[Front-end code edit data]
-- Opening Marker --

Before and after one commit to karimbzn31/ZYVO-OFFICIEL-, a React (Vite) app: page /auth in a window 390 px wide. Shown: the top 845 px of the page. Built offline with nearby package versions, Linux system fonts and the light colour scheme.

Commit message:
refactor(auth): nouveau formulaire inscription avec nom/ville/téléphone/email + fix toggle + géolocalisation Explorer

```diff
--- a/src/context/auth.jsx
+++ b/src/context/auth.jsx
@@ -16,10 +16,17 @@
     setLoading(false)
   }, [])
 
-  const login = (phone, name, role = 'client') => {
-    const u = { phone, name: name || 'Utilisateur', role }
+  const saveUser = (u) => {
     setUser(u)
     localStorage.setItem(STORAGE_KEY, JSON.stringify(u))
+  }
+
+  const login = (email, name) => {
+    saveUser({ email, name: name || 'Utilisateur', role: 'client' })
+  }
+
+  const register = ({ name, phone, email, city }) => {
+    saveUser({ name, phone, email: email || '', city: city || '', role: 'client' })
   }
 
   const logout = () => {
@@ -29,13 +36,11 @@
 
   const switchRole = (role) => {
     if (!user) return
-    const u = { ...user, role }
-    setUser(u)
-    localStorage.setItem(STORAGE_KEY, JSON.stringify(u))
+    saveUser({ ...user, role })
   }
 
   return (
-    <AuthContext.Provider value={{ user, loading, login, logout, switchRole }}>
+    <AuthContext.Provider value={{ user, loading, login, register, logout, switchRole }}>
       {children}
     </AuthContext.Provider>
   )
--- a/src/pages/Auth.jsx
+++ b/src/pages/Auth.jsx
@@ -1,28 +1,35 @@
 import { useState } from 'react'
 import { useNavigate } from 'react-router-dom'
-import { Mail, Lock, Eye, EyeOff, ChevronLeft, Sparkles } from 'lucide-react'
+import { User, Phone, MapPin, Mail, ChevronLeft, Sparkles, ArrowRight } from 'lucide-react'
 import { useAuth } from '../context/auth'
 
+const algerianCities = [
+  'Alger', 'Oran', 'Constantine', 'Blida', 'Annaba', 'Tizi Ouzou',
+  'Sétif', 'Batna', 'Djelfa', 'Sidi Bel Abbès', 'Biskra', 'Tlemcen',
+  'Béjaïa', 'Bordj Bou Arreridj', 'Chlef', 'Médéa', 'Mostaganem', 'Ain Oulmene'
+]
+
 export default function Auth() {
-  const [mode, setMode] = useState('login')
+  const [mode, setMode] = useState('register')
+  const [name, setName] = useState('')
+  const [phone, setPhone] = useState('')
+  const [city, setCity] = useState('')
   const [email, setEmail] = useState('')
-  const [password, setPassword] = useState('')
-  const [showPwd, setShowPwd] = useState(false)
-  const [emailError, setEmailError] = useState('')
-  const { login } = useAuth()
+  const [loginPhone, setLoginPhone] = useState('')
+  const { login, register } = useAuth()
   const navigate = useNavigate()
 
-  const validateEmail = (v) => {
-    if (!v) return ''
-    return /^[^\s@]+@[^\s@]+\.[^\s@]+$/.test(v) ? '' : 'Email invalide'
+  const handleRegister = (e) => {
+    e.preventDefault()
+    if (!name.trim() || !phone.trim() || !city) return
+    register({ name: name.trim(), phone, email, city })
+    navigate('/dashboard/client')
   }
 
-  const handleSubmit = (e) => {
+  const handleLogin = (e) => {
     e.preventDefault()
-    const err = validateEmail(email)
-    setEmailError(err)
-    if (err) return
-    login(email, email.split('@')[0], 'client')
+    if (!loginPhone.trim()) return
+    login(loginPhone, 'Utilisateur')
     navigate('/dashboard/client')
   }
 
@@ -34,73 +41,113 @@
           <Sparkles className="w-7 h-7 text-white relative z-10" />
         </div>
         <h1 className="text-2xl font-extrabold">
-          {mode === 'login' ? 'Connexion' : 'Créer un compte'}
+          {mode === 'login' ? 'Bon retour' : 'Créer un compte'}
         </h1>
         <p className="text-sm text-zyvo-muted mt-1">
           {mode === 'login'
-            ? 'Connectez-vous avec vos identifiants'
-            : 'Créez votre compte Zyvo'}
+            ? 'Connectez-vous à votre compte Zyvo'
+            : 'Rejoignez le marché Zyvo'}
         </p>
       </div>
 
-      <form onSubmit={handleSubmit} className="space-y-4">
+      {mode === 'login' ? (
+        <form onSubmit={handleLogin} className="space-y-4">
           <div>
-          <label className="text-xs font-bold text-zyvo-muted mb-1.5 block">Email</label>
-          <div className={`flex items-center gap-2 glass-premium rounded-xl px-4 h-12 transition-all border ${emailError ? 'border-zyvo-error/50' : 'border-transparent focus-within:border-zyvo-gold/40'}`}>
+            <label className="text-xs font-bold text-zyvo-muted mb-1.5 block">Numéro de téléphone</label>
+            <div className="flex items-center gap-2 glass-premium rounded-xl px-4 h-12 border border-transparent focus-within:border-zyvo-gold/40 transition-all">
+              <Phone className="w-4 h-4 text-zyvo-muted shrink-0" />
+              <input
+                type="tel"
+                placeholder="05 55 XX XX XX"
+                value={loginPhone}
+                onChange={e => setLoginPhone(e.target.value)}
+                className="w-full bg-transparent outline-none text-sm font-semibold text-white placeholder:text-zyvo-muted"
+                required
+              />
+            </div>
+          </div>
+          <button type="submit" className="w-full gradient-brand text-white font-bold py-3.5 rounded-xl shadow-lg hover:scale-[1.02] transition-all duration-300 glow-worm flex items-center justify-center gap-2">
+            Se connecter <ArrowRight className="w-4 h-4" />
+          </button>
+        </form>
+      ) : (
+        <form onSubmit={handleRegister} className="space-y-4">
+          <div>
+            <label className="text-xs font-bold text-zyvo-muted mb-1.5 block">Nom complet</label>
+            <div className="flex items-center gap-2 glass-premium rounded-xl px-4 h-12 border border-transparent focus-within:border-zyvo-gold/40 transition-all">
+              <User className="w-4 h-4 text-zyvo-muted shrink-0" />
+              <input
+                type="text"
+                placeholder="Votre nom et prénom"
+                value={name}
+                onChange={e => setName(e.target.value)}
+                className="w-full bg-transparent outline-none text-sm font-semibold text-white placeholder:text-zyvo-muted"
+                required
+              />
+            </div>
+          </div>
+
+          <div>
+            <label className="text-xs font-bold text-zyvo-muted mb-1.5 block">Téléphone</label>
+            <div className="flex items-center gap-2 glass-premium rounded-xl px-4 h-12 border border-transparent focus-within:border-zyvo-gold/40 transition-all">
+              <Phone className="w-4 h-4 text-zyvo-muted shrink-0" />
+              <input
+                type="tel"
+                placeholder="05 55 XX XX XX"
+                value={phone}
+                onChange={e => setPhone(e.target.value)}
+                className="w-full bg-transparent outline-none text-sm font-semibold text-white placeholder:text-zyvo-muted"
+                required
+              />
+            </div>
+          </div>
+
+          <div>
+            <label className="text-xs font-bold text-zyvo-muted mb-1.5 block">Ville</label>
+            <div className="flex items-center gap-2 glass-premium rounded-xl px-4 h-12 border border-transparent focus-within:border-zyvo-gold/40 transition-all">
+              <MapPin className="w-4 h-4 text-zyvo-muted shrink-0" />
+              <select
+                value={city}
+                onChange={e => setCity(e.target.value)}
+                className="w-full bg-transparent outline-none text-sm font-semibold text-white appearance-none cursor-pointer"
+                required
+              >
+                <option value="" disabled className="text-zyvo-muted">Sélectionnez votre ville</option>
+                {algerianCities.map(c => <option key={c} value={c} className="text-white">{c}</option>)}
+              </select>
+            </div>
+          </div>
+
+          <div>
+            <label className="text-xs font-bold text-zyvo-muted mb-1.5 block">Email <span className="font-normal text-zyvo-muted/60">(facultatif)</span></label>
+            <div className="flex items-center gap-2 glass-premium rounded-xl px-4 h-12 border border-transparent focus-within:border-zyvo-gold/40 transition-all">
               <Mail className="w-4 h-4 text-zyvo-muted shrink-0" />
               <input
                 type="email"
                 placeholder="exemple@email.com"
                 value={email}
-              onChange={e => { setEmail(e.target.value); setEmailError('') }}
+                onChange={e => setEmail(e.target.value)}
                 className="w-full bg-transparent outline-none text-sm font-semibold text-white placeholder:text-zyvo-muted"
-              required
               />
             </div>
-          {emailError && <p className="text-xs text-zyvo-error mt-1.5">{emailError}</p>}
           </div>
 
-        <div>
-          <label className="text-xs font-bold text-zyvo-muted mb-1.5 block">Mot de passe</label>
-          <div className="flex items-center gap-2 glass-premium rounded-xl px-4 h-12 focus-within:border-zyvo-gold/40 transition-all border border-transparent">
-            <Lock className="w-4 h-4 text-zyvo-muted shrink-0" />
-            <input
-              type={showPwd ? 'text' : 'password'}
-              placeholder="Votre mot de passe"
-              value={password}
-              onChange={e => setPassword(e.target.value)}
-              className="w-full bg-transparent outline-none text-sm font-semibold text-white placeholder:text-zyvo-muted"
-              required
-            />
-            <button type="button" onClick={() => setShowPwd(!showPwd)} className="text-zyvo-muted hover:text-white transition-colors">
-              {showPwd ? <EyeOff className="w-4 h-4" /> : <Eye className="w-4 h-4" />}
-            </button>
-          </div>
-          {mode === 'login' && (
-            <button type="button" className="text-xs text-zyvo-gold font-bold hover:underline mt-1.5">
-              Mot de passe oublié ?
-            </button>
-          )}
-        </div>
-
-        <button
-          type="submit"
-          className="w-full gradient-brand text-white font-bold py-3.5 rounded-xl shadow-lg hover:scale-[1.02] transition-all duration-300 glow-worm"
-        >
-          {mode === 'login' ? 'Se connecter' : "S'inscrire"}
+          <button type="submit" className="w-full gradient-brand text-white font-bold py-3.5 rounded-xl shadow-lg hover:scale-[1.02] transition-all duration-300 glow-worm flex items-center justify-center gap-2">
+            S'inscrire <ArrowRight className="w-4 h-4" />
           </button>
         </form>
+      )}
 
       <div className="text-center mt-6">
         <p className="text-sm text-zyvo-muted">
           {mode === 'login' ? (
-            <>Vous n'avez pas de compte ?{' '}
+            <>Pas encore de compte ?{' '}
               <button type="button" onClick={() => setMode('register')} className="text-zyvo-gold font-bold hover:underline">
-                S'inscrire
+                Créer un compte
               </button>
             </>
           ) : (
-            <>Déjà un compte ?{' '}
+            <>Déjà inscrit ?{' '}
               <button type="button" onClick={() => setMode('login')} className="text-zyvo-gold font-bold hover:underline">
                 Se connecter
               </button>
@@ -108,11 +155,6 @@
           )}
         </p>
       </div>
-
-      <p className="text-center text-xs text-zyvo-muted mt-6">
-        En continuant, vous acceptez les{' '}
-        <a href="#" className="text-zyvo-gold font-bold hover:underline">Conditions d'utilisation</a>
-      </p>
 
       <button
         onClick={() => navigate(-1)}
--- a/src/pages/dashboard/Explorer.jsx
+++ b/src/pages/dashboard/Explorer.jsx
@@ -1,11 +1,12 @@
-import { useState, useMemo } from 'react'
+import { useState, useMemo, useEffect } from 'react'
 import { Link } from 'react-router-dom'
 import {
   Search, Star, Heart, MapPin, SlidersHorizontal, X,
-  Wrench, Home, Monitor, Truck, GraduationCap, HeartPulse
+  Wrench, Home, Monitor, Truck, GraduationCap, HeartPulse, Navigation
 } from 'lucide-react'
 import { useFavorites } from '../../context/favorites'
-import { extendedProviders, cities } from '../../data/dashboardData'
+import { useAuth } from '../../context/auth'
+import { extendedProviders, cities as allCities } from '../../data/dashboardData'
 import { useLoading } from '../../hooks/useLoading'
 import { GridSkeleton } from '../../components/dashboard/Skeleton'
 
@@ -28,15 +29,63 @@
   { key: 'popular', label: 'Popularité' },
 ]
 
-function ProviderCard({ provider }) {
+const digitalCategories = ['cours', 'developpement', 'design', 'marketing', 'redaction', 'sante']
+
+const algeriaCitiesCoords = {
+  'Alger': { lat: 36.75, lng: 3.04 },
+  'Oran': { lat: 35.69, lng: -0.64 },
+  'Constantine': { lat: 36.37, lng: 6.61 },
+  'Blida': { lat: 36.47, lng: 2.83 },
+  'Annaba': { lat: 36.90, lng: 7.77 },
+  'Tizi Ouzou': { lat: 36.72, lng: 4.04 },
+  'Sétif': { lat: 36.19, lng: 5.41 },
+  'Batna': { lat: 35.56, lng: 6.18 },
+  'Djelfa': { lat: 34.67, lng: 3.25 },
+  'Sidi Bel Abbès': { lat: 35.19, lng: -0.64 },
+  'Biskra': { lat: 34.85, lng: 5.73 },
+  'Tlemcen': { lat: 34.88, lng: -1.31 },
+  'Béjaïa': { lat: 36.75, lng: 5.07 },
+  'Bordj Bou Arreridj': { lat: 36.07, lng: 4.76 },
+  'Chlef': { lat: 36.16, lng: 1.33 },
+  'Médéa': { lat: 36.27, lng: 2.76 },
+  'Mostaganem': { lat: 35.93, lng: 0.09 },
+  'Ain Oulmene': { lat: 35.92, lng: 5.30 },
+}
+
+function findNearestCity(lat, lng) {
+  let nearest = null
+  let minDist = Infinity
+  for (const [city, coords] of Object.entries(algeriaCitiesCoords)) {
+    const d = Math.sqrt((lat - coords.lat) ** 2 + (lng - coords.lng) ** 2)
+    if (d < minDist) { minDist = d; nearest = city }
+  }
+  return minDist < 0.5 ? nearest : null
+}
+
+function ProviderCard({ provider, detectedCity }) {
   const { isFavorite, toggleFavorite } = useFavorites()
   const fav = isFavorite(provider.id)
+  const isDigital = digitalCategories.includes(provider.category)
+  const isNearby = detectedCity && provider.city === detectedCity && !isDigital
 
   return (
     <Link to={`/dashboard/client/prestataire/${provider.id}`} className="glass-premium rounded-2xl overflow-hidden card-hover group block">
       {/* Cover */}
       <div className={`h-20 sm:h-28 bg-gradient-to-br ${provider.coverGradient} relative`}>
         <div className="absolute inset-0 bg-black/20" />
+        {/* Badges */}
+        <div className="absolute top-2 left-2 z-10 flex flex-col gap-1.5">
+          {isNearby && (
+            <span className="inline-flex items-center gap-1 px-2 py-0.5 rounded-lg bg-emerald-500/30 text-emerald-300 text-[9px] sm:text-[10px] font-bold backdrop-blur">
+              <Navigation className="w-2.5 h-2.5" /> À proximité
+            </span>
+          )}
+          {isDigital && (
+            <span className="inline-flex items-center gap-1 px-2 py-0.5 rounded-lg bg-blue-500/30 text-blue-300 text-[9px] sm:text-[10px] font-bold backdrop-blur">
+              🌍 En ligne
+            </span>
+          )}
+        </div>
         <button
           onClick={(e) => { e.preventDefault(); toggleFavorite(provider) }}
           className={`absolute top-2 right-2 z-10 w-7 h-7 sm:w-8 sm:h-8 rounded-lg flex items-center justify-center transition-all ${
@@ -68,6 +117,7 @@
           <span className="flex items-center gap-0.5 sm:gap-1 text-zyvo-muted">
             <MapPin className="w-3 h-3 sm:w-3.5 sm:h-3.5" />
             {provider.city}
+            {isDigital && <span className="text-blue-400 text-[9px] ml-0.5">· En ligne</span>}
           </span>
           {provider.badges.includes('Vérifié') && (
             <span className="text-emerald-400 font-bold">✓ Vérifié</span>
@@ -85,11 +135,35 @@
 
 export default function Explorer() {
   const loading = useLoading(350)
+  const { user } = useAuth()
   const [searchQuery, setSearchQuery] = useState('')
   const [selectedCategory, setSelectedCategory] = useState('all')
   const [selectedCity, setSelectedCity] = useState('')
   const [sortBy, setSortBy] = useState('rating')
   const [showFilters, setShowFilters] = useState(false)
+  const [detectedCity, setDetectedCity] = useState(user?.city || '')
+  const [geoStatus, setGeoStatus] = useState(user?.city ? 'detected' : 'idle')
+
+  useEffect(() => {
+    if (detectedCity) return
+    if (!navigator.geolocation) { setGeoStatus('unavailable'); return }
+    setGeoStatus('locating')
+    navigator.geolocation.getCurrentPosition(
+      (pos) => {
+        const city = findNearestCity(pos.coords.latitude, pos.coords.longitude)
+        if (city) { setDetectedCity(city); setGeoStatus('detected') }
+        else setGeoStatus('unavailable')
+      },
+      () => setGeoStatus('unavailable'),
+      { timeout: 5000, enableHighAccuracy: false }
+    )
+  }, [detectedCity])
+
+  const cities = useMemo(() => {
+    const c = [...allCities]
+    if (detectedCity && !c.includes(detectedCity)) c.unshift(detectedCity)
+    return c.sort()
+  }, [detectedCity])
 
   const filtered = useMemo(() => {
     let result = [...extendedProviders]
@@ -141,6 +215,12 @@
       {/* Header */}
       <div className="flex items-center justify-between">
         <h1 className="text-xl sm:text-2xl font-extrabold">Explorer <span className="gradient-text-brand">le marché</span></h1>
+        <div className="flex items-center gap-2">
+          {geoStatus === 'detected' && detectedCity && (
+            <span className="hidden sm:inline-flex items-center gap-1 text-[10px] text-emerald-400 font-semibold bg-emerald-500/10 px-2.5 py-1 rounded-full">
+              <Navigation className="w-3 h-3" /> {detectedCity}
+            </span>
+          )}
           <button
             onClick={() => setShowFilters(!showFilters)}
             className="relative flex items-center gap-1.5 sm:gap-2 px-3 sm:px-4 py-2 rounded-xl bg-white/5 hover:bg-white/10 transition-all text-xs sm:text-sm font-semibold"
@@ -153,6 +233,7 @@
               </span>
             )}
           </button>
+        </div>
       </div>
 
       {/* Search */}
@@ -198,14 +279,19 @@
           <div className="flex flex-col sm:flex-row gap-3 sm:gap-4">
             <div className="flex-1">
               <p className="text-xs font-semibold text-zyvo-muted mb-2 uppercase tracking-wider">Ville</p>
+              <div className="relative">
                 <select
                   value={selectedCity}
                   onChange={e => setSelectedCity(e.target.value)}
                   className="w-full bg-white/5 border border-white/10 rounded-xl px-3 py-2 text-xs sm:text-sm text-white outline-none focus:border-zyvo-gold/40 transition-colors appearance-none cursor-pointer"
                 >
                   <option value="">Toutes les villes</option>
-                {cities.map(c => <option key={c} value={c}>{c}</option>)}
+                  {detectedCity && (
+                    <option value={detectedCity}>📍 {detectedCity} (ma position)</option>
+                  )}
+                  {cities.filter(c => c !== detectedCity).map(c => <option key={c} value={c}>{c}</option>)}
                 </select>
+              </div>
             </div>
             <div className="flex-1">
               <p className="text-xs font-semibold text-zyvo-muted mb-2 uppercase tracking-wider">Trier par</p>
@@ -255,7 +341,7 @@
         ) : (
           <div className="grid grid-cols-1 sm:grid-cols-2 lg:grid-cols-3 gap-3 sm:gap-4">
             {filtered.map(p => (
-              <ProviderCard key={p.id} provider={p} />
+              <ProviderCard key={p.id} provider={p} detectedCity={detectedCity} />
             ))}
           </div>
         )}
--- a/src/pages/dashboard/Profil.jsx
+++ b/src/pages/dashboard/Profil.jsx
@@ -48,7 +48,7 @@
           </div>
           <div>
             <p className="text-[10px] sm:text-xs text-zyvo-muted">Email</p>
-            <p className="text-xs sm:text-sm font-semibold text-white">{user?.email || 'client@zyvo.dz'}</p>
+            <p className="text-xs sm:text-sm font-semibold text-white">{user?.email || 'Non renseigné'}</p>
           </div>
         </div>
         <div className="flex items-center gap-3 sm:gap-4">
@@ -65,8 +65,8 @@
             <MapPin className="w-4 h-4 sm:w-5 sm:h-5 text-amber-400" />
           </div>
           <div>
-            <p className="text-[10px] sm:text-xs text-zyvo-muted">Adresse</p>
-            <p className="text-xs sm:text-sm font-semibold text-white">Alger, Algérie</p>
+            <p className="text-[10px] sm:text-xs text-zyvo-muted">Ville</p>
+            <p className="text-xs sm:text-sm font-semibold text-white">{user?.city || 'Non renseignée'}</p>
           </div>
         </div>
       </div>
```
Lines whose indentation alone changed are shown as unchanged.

-- Closing Marker --

■ WHAT IS BEING ASKED ■
Whenever the word "pages" shows up in a line of the entries above, copy that line.

■ EXERCISE RESPONSE ■
--- a/src/pages/Auth.jsx
+++ b/src/pages/Auth.jsx
--- a/src/pages/dashboard/Explorer.jsx
+++ b/src/pages/dashboard/Explorer.jsx
--- a/src/pages/dashboard/Profil.jsx
+++ b/src/pages/dashboard/Profil.jsx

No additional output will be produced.